Thus, when I heard of the latest such offering to hit Suffolk - via the excellent Instagram account of fellow foodie the Suffolk Spy - I booked us in quicker than you can say 'table for two at 6pm, please.'
Right, let's get the formalities out of the way before we move to the food. The 10-course menu has been created by Adam Spicer, a Masterchef Professionals quarter-finalist who recently took over as the new head chef at The View restaurant, which is housed inside the All Saints Hotel Golf and Spa in Fornham St Genevieve.
Spicer, who has ambitions of three AA Rosettes and taking The View into the Michelin guide, has wasted little time revamping the offering and recruiting a new team, including excellent front of house Tom Sparkes, from the superb Brewers in Rattlesden.

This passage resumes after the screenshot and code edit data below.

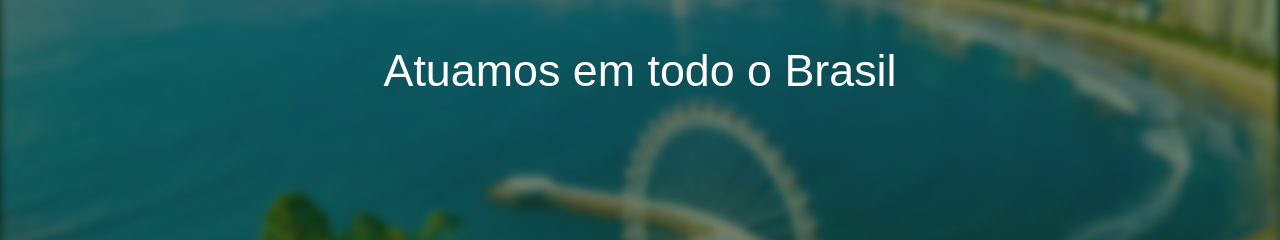
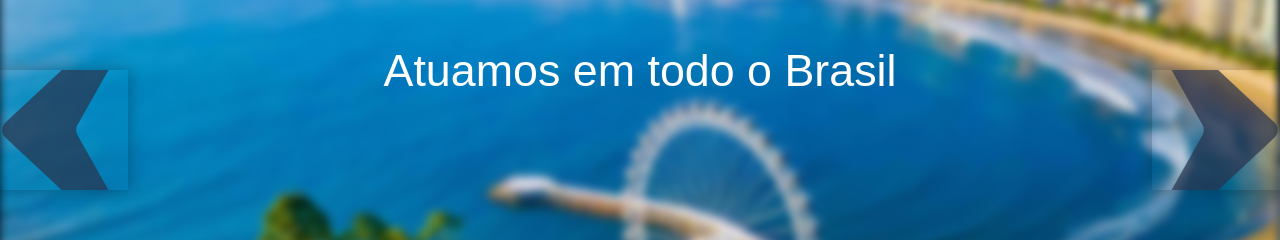
Before and after one commit to Doincode/LandingPageMock, a React (Vite) app in the folder LP/: page / in a window 1280 px wide. Shown: the part 1130-1370 px from the top of the page. Built offline with nearby package versions, Linux system fonts and the light colour scheme; a web font is replaced by a local one.

Commit message:
SliderSection 90%

```diff
--- a/LP/src/sections/SliderSection.tsx
+++ b/LP/src/sections/SliderSection.tsx
@@ -1,37 +1,44 @@
-import React from 'react'
+import {useState} from 'react'
 import { MainWrapper, SliderContent, BackgroundWrapper } from './style'
 import bcimage from '../assets/bc.png'
 import brasilimage from '../assets/brasil.png'
 import arrestimage from '../assets/arrest.png'
-
-const slides = [['ImgBackground', 'TitleClass', 'Title', 'TextClass', 'Text', 'ButtonClass', 'Button', 'ButtonRef']]
+import arrowLeft from '../assets/left.svg'
+import arrowRight from '../assets/right.svg'
 
 const SliderSection = () => {
-
 
 
   return (
     <MainWrapper>
       <SliderContent>
+        <div className="arrow-buttons">
+          <img src={arrowLeft} alt="" />
+          <img src={arrowRight} alt="" />
+        </div>
         <div className='slider'>
+
           <div className='slide'>
             <img src={bcimage} alt="" />
             <h3 className=''>Sempre Prontos!</h3>
             <p>Atuamos em todo o Brasil</p>
             <button className=''>Clique aqui</button>
           </div>
+
           <div className='slide'>
             <img src={arrestimage} alt="" />
             <h3 className=''>Sempre Prontos!</h3>
             <p>Atuamos em todo o Brasil</p>
             <button className=''>Clique aqui</button>
           </div>
+
           <div className='slide'>
             <img src={brasilimage} alt="" />
             <h3 className=''>Sempre Prontos!</h3>
             <p>Atuamos em todo o Brasil</p>
             <button className=''>Clique aqui</button>
           </div>
+
         </div>
       </SliderContent>
     </MainWrapper>
--- a/LP/src/sections/style.ts
+++ b/LP/src/sections/style.ts
@@ -232,15 +232,15 @@ export const Card = styled(animated.div)`
 
 
 export const SliderContent = styled(animated.div)`
+    position: relative;
+
     height: 100vh;
     width: 100%;
-    overflow: scroll;
-
+    overflow: hidden;
 
 
     .slider{
         position: relative;
-        background-color: rgba(20, 55, 15, 0.55);
         width: 300%;
         height: 100vh;
         display: flex;
@@ -254,7 +254,7 @@ export const SliderContent = styled(animated.div)`
         justify-content: space-around;
     }
 
-    img{
+    .slide img{
         position: absolute;
         z-index: -1;
         width: 100vw;
@@ -281,6 +281,24 @@ export const SliderContent = styled(animated.div)`
         font-weight: 500;
         text-align: center;
     }
+    .arrow-buttons{
+        position: absolute;
+        height: 15%;
+        width: 100vw;
+        top: 50vh;
+        display: flex;
+        justify-content: space-between;
+        padding: 0rem 0rem;
+        opacity: 70%;
+        z-index: 2;
+
+    }
+    .arrow-buttons img{
+        box-shadow: 0px 0px 15px 1px rgba(0, 0, 0, 0.4);
+        width: 10vw;
+        object-fit: cover;
+
+    }
     button{
         height: 4rem;
         width: 70%;
```
Also changed, not shown: LP/src/assets/left.svg (added), LP/src/assets/right.svg (added). Lines whose indentation alone changed are shown as unchanged.
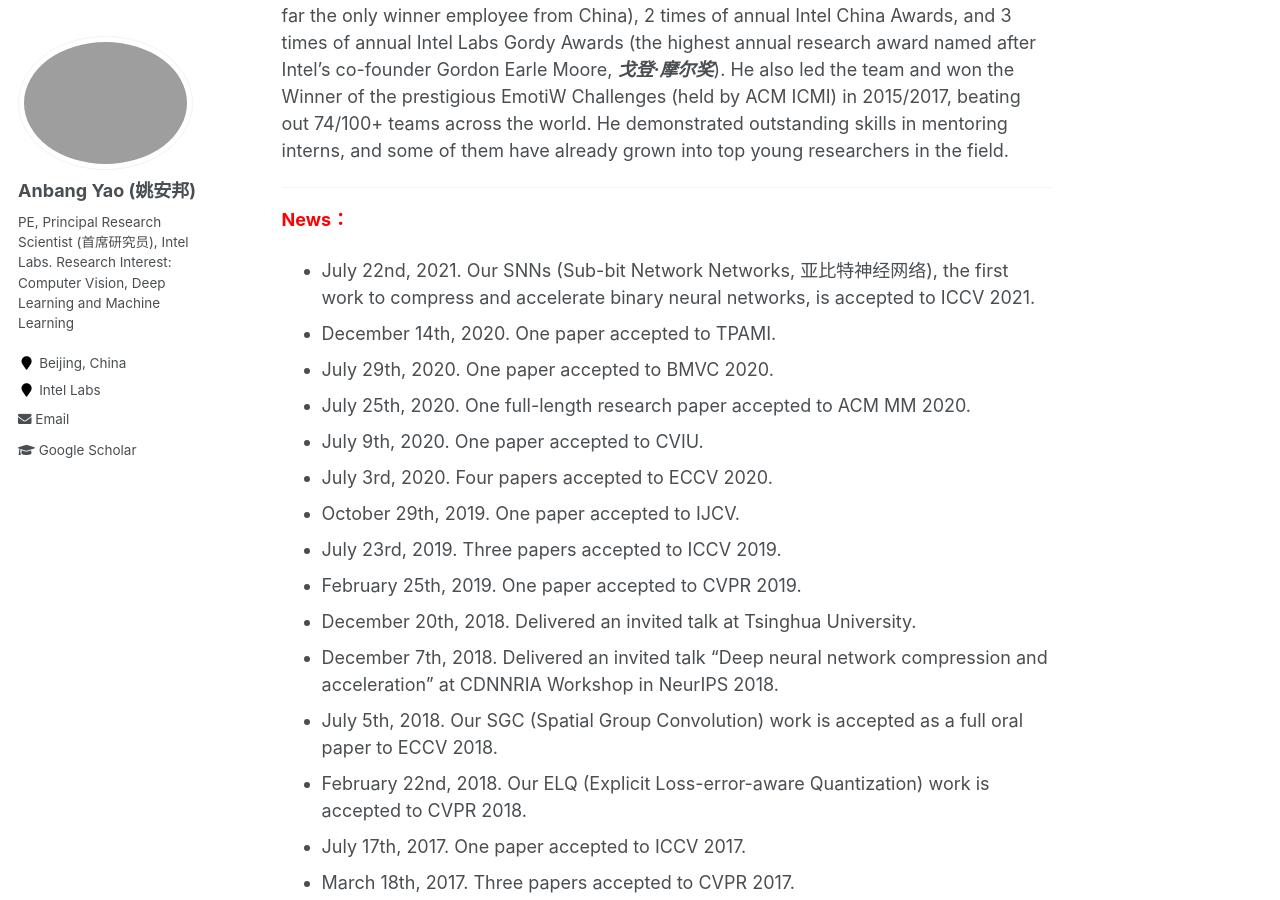
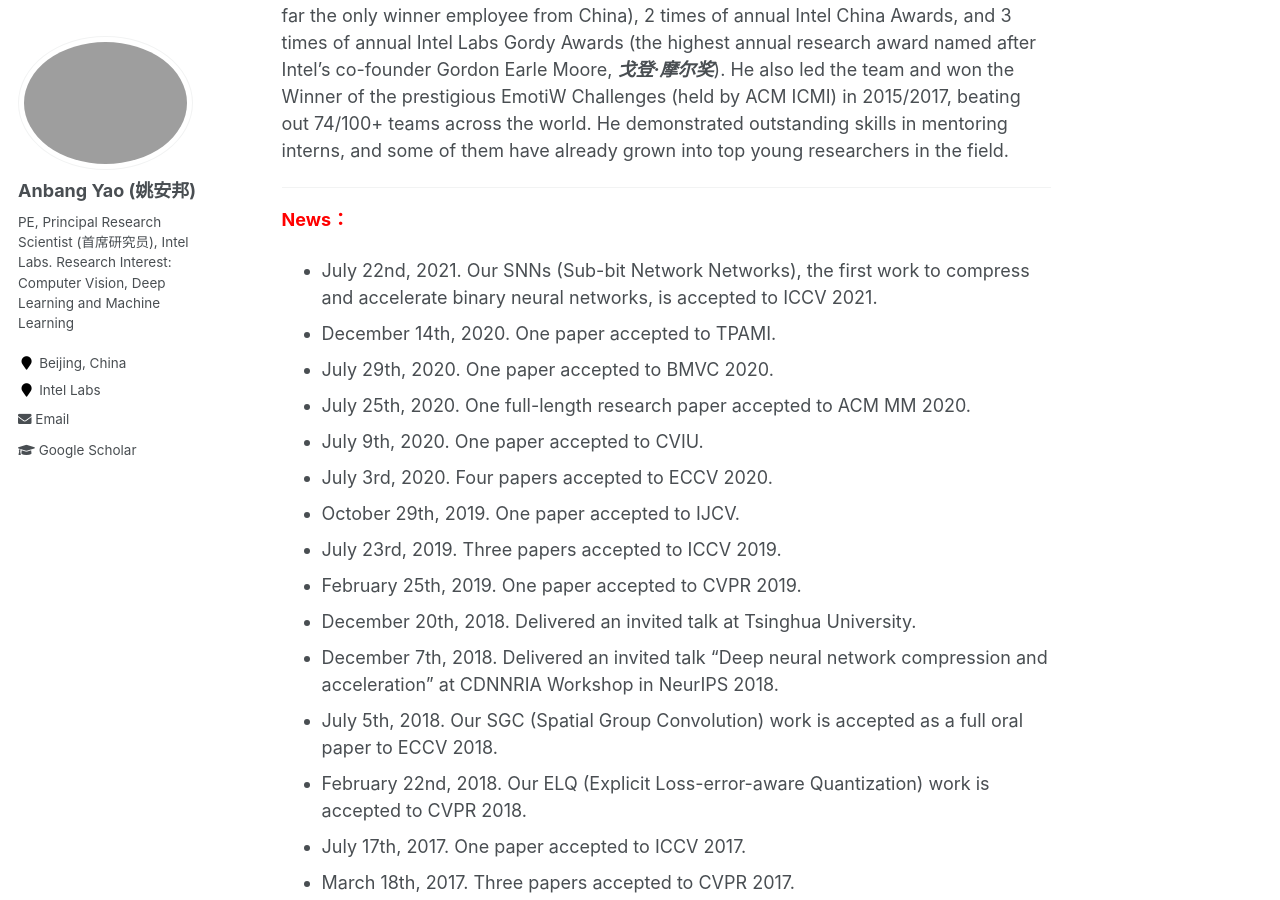
Before and after one commit to YaoAnbang/YaoAnbang.github.io, a Jekyll site: the page built from _pages/about.md, in a window 1280 px wide and 900 px high, scrolled down 376 px. Built offline with Jekyll 4.4.1, drawn with Linux system fonts in a browser that asks for light colours.

Commit message:
Update about.md

```diff
--- a/_pages/about.md
+++ b/_pages/about.md
@@ -18,7 +18,7 @@
 **<font color="red">News：</font>**
 
 <!--+ July 9th, 2020. One paper accepted to CVIU.-->
-+ July 22nd, 2021. Our SNNs (Sub-bit Network Networks, 亚比特神经网络), the first work to compress and accelerate binary neural networks, is accepted to ICCV 2021.
++ July 22nd, 2021. Our SNNs (Sub-bit Network Networks), the first work to compress and accelerate binary neural networks, is accepted to ICCV 2021.
 + December 14th, 2020. One paper accepted to TPAMI.
 + July 29th, 2020. One paper accepted to BMVC 2020.
 + July 25th, 2020. One full-length research paper accepted to ACM MM 2020.
```
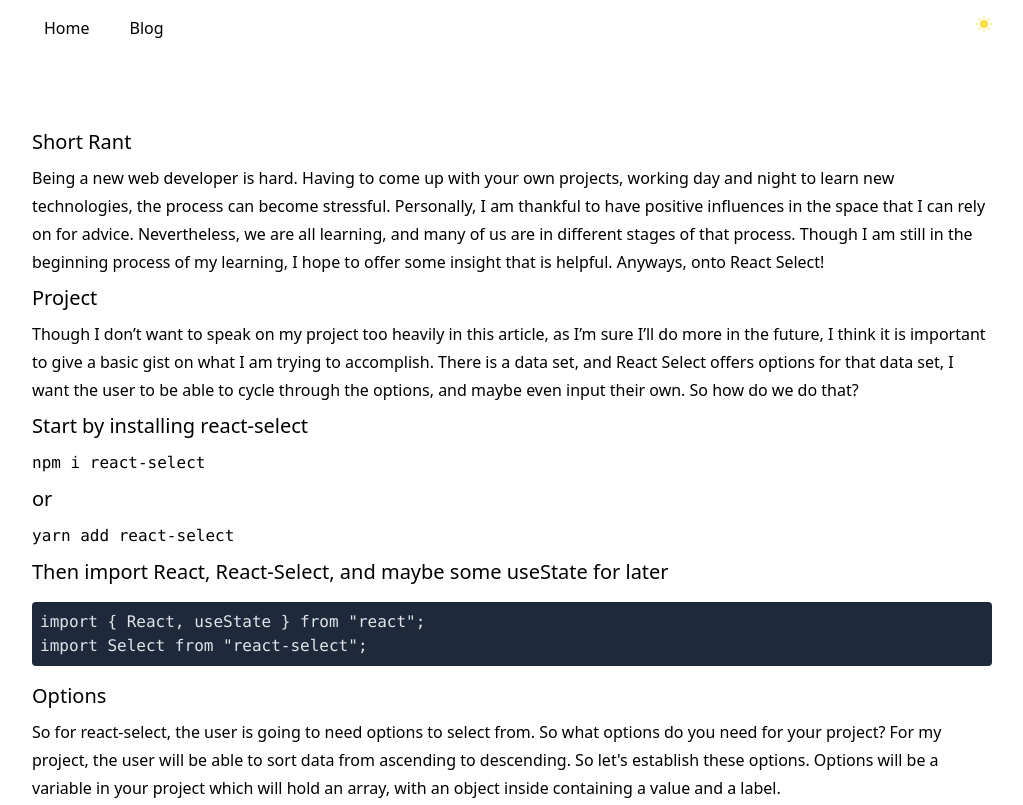
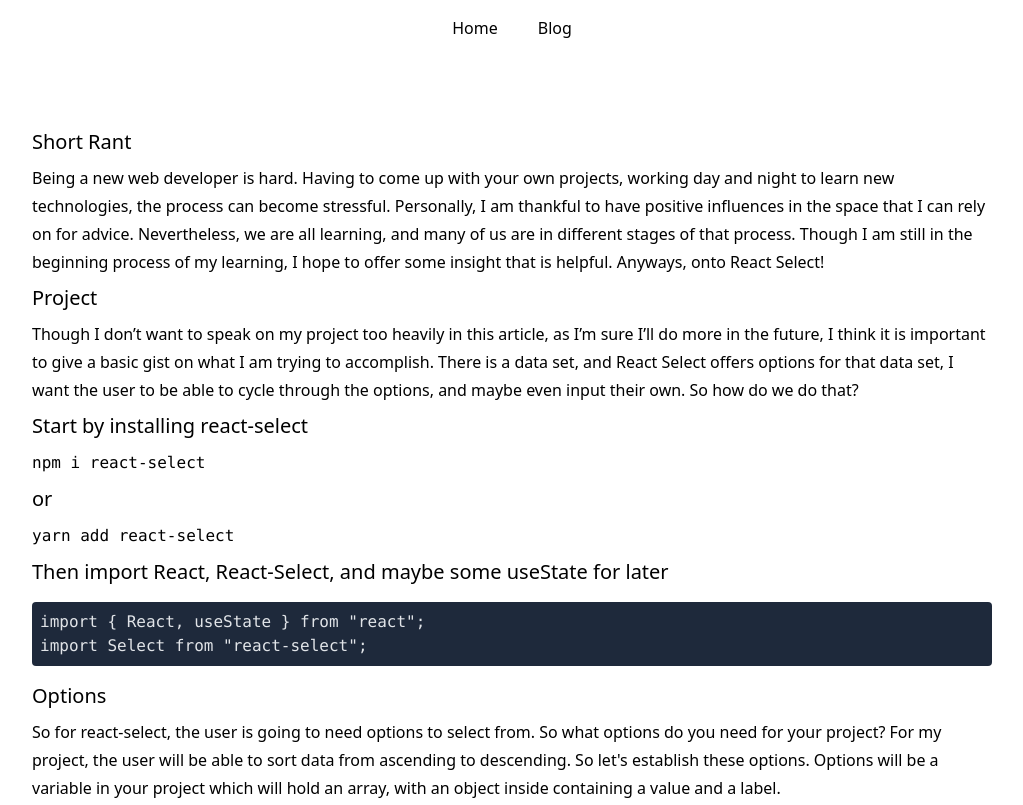
Before and after one commit to BostonRohan/portfolio, an Astro site: page /blog/learning-react-select in a window 1280 px wide. Shown: the top 805 px of the page, without its empty margins (128-1151 px from the left). Built offline with nearby package versions, Linux system fonts and the light colour scheme; Astro itself is replaced by a stand-in of ours; code samples lack their colours.

Commit message:
ditch preact

```diff
--- a/astro.config.mjs
+++ b/astro.config.mjs
@@ -1,6 +1,5 @@
 import { defineConfig } from "astro/config";
 import tailwind from "@astrojs/tailwind";
-import preact from "@astrojs/preact";
 import sitemap from "@astrojs/sitemap";
 
 import mdx from "@astrojs/mdx";
@@ -8,5 +7,5 @@
 // https://astro.build/config
 export default defineConfig({
   site: "https://bostonrohan.com",
-  integrations: [tailwind(), preact(), sitemap(), mdx()]
+  integrations: [tailwind(), sitemap(), mdx()]
 });
--- a/package.json
+++ b/package.json
@@ -16,7 +16,6 @@
     "@astrojs/sitemap": "^3.0.0",
     "@astrojs/tailwind": "^5.0.0",
     "astro": "^3.1.2",
-    "preact": "^10.17.1",
     "tailwindcss": "^3.3.3"
   },
   "devDependencies": {
--- a/src/components/Nav.astro
+++ b/src/components/Nav.astro
@@ -1,6 +1,4 @@
 ---
-import ThemeToggle from "./themeToggle.jsx";
-
 export interface Props {
   pages: string[];
 }
@@ -19,5 +17,5 @@
       </a>
     )
   })}
-  <ThemeToggle client:only />
+  <!-- <ThemeToggle client:only="preact" /> -->
 </nav>
--- a/src/components/themeToggle.jsx
+++ /dev/null
@@ -1,35 +0,0 @@
-import { useEffect, useState } from "preact/hooks";
-
-export default function ThemeToggle() {
-  const [theme, setTheme] = useState(localStorage.getItem("theme"));
-
-  const isThemeLight = theme === "light";
-
-  const handleClick = () => {
-    setTheme(theme === "light" ? "dark" : "light");
-  };
-
-  useEffect(() => {
-    if (theme === "dark") {
-      document.documentElement.classList.add("dark");
-    } else {
-      document.documentElement.classList.remove("dark");
-    }
-    localStorage.setItem("theme", theme);
-  }, [theme]);
-
-  return (
-    <button
-      onClick={handleClick}
-      className="ml-auto"
-      aria-label="light/dark toggle"
-    >
-      <img
-        width="16px"
-        height="16px"
-        src={isThemeLight ? "/icons/sun.svg" : "/icons/moon.svg"}
-        alt={isThemeLight ? "sun" : "moon"}
-      />
-    </button>
-  );
-}
--- a/src/layouts/BlogLayout.astro
+++ b/src/layouts/BlogLayout.astro
@@ -15,7 +15,7 @@
 ---
 
 <Layout {...frontmatter}>
-  <slot></slot>
+  <slot />
 </Layout>
 
 <style is:inline>
```
Also changed, not shown: pnpm-lock.yaml.
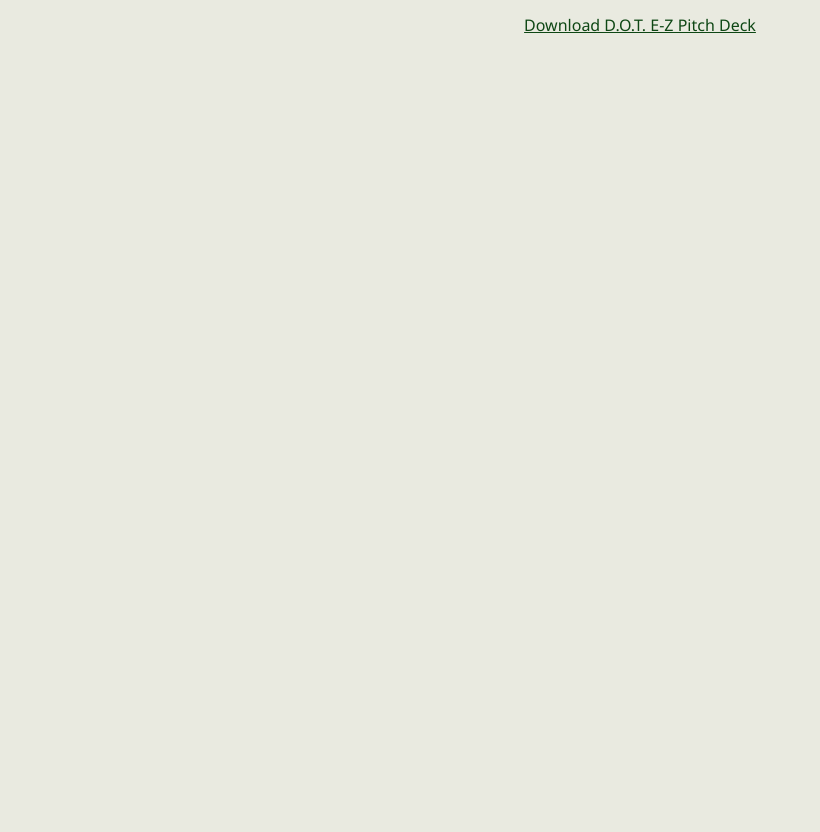
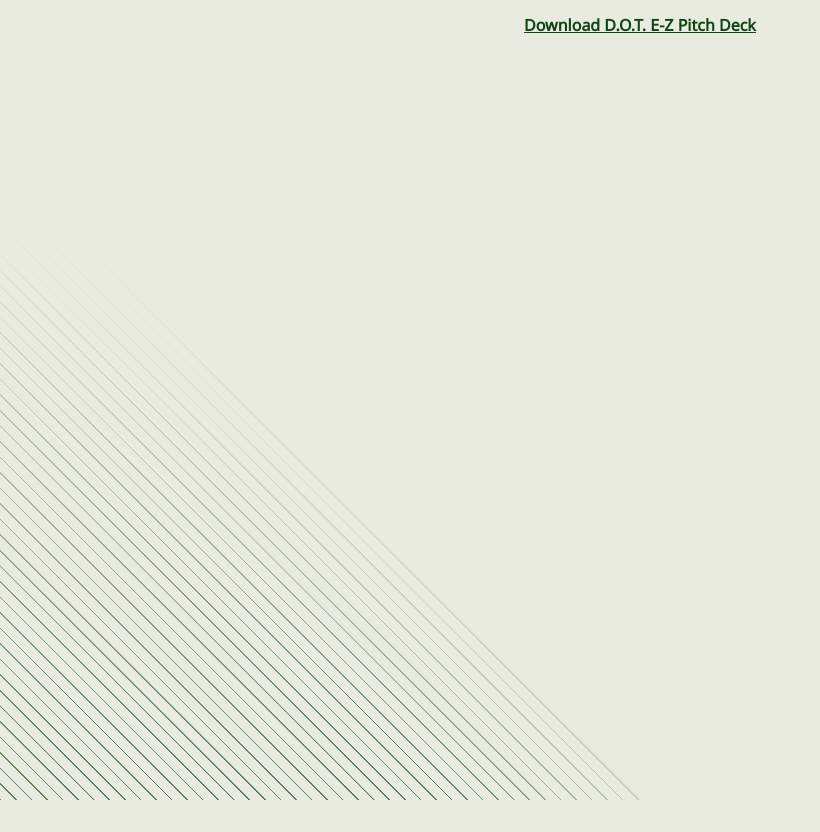
Before and after one commit to eriknicholas/eriknicholas.github.io, a plain HTML site: page index.html in a window 1280 px wide. Shown: the whole page, without its empty margins (0-820 px from the left). Drawn offline with Linux system fonts and the light colour scheme.

Commit message:
Update index.html

```diff
--- a/index.html
+++ b/index.html
@@ -11,7 +11,10 @@
       /*! END: normalize.css */
       HTML,BODY{background-color:#e9eae0;color:#0e4714;font-family:"Noto Sans",sans-serif;text-align:center;min-height:100vh}
       BODY{padding:1rem}
-      A:any-link{color:#0e4714}
+      A:any-link{color:#0e4714;font-weight:bold}
+      BODY::after{content:'';height:80cqh;width:80cqh;
+  background-image:linear-gradient(to bottom left, #e9eae0 45%, transparent 65%), repeating-linear-gradient(45deg, transparent, transparent 1.1px,#e9eae0 1.2px,#e9eae0 11px),linear-gradient(#e9eae0 10%,#0e4714aa);clip-path:polygon(0 0, 100% 100%, 0 100%); position:absolute;bottom:0;left:0;
+}
    </style>
 </head>
 <body>
```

Two things are immediately clear when you walk into The View. One, this is an eatery going places. And two, they weren't joking about The View - the restaurant looks out over the resort's perfectly manicured golf course through huge, stylish windows.
We were seated by Tom, ordered up a couple of glasses of New Zealand Sauvignon Blanc - large for Mrs Heath, obviously - and awaited the feast ahead.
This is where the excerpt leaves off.